I just got Jamel Shabazz’s incredible book of photos, Back in the Days. In a nutshell, it documents hip hop and street culture (mostly in NYC) from 1980-1989.
The incredibly varied sense of fashion in hip hop culture during the early days is striking. It was not all homogenous the way it is today (yes, I am tired of seeing straight brimmed ballcaps and massive hoodies as the uniform of hip hoppers). People were trying different things and going their own way, whether it be in terms of dress, dance, DJ’ing, graff or MC’ing. As a result there is a palpable sense of adventure and individuality in Shabazz’s photos.
This closely parallels what is going on in PR/marketing right now. Like hip hop culture in the 1980’s and into the early 1990’s the terms of the game are far from defined. There is no playbook for the new tools. This is what makes it exciting to be working in the field right now. Different firms are using different tools in different ways every day. Like the MC’s who defined the Golden Era of hip hop, innovative marketers are, to quote Jelani Cobb, “literally creating themselves and their art form at the same time.”
Having no playbook is interesting but it won’t last forever. Hip hop definitely got one eventually – and guys like Souljah Boy and Lil Wayne now rule the roost in the eyes of many. Thank God some folks are still throwin it down right. When the dust settles on this dynamic era, let’s hope marketers and PR folks are able to preserve the right elements of what is going on now in this most interesting of times.

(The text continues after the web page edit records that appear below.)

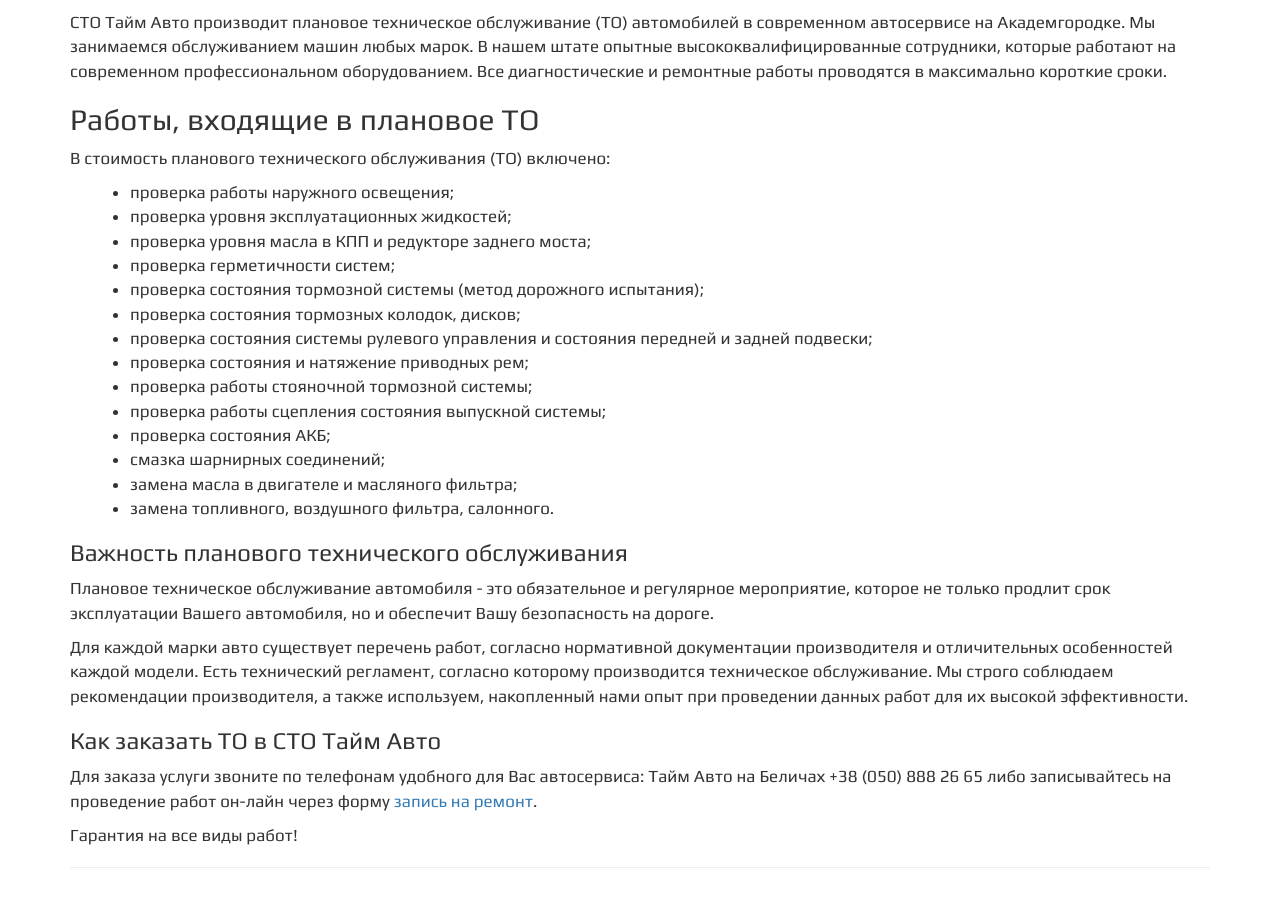
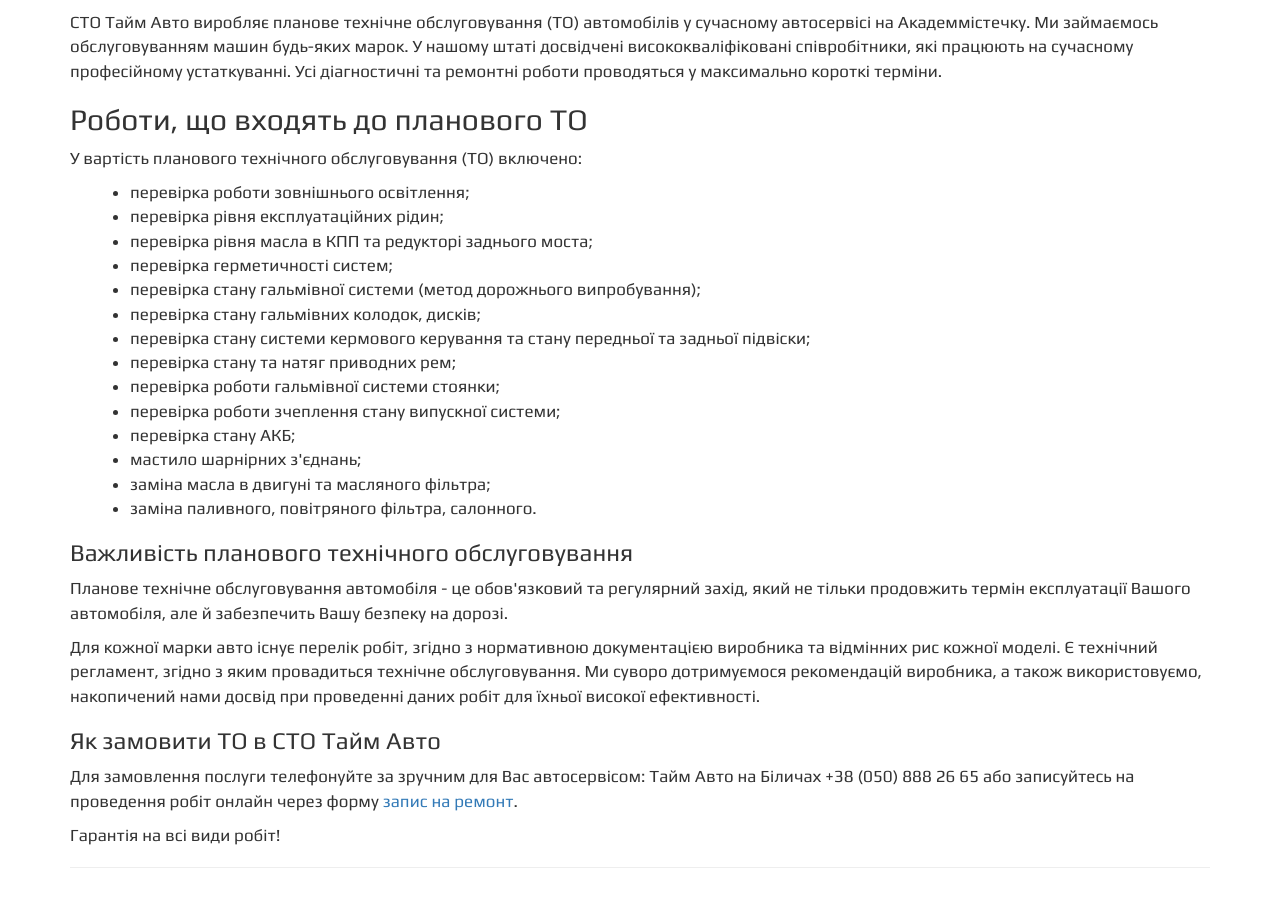
Before and after one commit to DmitryK86/time_avto, a Yii app: template views/site/service_pages/checkup.php in a window 1280 px wide. Run offline with PHP 8.4 and a stand-in for Yii, Linux system fonts and the light colour scheme; the template is opened without the code that fills it, so the values that code supplies are empty; some libraries are stand-ins or nearby versions.

Commit message:
translate to ua (part2)

```diff
--- a/assets/AppAsset.php
+++ b/assets/AppAsset.php
@@ -24,7 +24,7 @@ class AppAsset extends AssetBundle
         'css/jquery.tiles.min.css',
     ];
     public $js = [
-        'js/main.js',
+        'js/main.js?v=1',
     ];
     public $depends = [
         'rmrevin\yii\fontawesome\AssetBundle',
--- a/views/site/service_pages/car-body-repair.php
+++ b/views/site/service_pages/car-body-repair.php
@@ -31,10 +31,7 @@
         <li>криша.</li>
     </ul>
 
-    <p>Качественная покраска автомобиля - та услуга, которой мы действительно гордимся. Наше СТО имеет современные камеры Enzo и Yoki Star, оснащенные профессиональным оборудованием Festool, Sata, Saico, Blowtherm, Car-O-Liner. Мы используем материалы ведущих мировых производителей – CarSystem, 3M, DuPont, а наши специалисты имеют за спиной многолетний опыт выполнения данных работ.</p>
     <p>Якісне фарбування автомобіля - це  послуга, якою ми дійсно пишаємося. Наше СТО має сучасні камери Enzo та Yoki Star, оснащені професійним обладнанням Festool, Sata, Saico, Blowtherm, Car-O-Liner. Ми використовуємо матеріали провідних світових виробників - CarSystem, 3M, DuPont, а наші фахівці мають багаторічний досвід виконання подібних робіт. </p>
-
-
     <p>Також ми надаємо наступні псслуги:</p>
 
     <ul>
--- a/views/site/service_pages/checkup.php
+++ b/views/site/service_pages/checkup.php
@@ -10,53 +10,55 @@
     <div class="decor-h1">
         <h1><?= $model->seo_h1;?></h1>
     </div>
-    <p>СТО Тайм Авто производит плановое техническое обслуживание (ТО) автомобилей в современном автосервисе на
-        Академгородке. Мы занимаемся обслуживанием машин любых марок. В нашем штате опытные высококвалифицированные
-        сотрудники, которые работают на современном профессиональном оборудованием. Все диагностические и ремонтные
-        работы проводятся в максимально короткие сроки.</p>
+
+    <p>СТО Тайм Авто виробляє планове технічне обслуговування (ТО) автомобілів у сучасному автосервісі на
+        Академмістечку. Ми займаємось обслуговуванням машин будь-яких марок. У нашому штаті досвідчені висококваліфіковані
+        співробітники, які працюють на сучасному професійному устаткуванні. Усі діагностичні та ремонтні
+        роботи проводяться у максимально короткі терміни.</p>
 
     <?php if ($model->hasPrice()):?>
-        <h2>Стоимость ТО и ремонта</h2>
+        <h2>Вартість ТО та ремонту</h2>
         <?php echo \app\widgets\Price::widget(['model' => $model]);?>
     <?php endif;?>
 
-    <h2>Работы, входящие в плановое ТО</h2>
+    <h2>Роботи, що входять до планового ТО</h2>
 
-    <p>В стоимость планового технического обслуживания (ТО) включено:</p>
+    <p>У вартість планового технічного обслуговування (ТО) включено:</p>
 
     <ul>
-        <li>проверка работы наружного освещения;</li>
-        <li>проверка уровня эксплуатационных жидкостей;</li>
-        <li>проверка уровня масла в КПП и редукторе заднего моста;</li>
-        <li>проверка герметичности систем;</li>
-        <li>проверка состояния тормозной системы (метод дорожного испытания);</li>
-        <li>проверка состояния тормозных колодок, дисков;</li>
-        <li>проверка состояния системы рулевого управления и состояния передней и задней подвески;</li>
-        <li>проверка состояния и натяжение приводных рем;</li>
-        <li>проверка работы стояночной тормозной системы;</li>
-        <li>проверка работы сцепления состояния выпускной системы;</li>
-        <li>проверка состояния АКБ;</li>
-        <li>смазка шарнирных соединений;</li>
-        <li>замена масла в двигателе и масляного фильтра;</li>
-        <li>замена топливного, воздушного фильтра, салонного.</li>
+        <li>перевірка роботи зовнішнього освітлення;</li>
+        <li>перевірка рівня експлуатаційних рідин;</li>
+        <li>перевірка рівня масла в КПП та редукторі заднього моста;</li>
+        <li>перевірка герметичності систем;</li>
+        <li>перевірка стану гальмівної системи (метод дорожнього випробування);</li>
+        <li>перевірка стану гальмівних колодок, дисків;</li>
+        <li>перевірка стану системи кермового керування та стану передньої та задньої підвіски;</li>
+        <li>перевірка стану та натяг приводних рем;</li>
+        <li>перевірка роботи гальмівної системи стоянки;</li>
+        <li>перевірка роботи зчеплення стану випускної системи;</li>
+        <li>перевірка стану АКБ;</li>
+        <li>мастило шарнірних з'єднань;</li>
+        <li>заміна масла в двигуні та масляного фільтра;</li>
+        <li>заміна паливного, повітряного фільтра, салонного.</li>
     </ul>
 
-    <h3>Важность планового технического обслуживания</h3>
 
-    <p>Плановое техническое обслуживание автомобиля - это обязательное и регулярное мероприятие, которое не только
-        продлит срок эксплуатации Вашего автомобиля, но и обеспечит Вашу безопасность на дороге.</p>
+    <h3>Важливість планового технічного обслуговування</h3>
 
-    <p>Для каждой марки авто существует перечень работ, согласно нормативной документации производителя и
-        отличительных особенностей каждой модели. Есть технический регламент, согласно которому производится
-        техническое обслуживание. Мы строго соблюдаем рекомендации производителя, а также используем, накопленный
-        нами опыт при проведении данных работ для их высокой эффективности.</p>
+    <p>Планове технічне обслуговування автомобіля - це обов'язковий та регулярний захід, який не тільки
+        продовжить термін експлуатації Вашого автомобіля, але й забезпечить Вашу безпеку на дорозі.</p>
 
-    <h3>Как заказать ТО в СТО Тайм Авто</h3>
+    <p>Для кожної марки авто існує перелік робіт, згідно з нормативною документацією виробника та
+        відмінних рис кожної моделі. Є технічний регламент, згідно з яким провадиться
+        технічне обслуговування. Ми суворо дотримуємося рекомендацій виробника, а також використовуємо, накопичений
+        нами досвід при проведенні даних робіт для їхньої високої ефективності.</p>
 
-    <p>Для заказа услуги звоните по телефонам удобного для Вас автосервиса: Тайм Авто на Беличах +38 (050) 888 26 65
-        либо записывайтесь на проведение работ он-лайн через форму <a href="#" onclick="featureInProgress()">запись на ремонт</a>.</p>
+    <h3>Як замовити ТО в СТО Тайм Авто</h3>
 
-    <p>Гарантия на все виды работ!</p>
+    <p>Для замовлення послуги телефонуйте за зручним для Вас автосервісом: Тайм Авто на Біличах +38 (050) 888 26 65
+        або записуйтесь на проведення робіт онлайн через форму <a href="#" onclick="featureInProgress()">запис на ремонт</a>.</p>
+
+    <p>Гарантія на всі види робіт!</p>
 
     <hr>
 
--- a/web/js/main.js
+++ b/web/js/main.js
@@ -11,6 +11,6 @@ $(document).ready(function () {
 });
 
 function featureInProgress() {
-    alert('Данная услуга находится в режиме разработки.\nВы можете узнать всю интересующую Вас информацию по телефонам:\n+38 (067) 760 98 88\n' +
+    alert('Ця послуга знаходится на етапі розробки.\nВи можете дізнатись усю інформацію, що Вас цікавить, за телефонами:\n+38 (067) 760 98 88\n' +
         '+38 (050) 888 26 65\n' )
 }
--- a/widgets/views/leftMenu.php
+++ b/widgets/views/leftMenu.php
@@ -18,5 +18,5 @@
         </li>
         <?php endforeach;?>
     </ul>
-    <div class="stock"> <a href="<?= \yii\helpers\Url::to(['site/service', 'slug' => 'undercarriage']);?>" class="stock-service tbl"></a></div>
+<!--    <div class="stock"> <a href="--><?//= \yii\helpers\Url::to(['site/service', 'slug' => 'undercarriage']);?><!--" class="stock-service tbl"></a></div>-->
 </div>
```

What do you hope we preserve from the here and now? What do you hope gets jettisoned?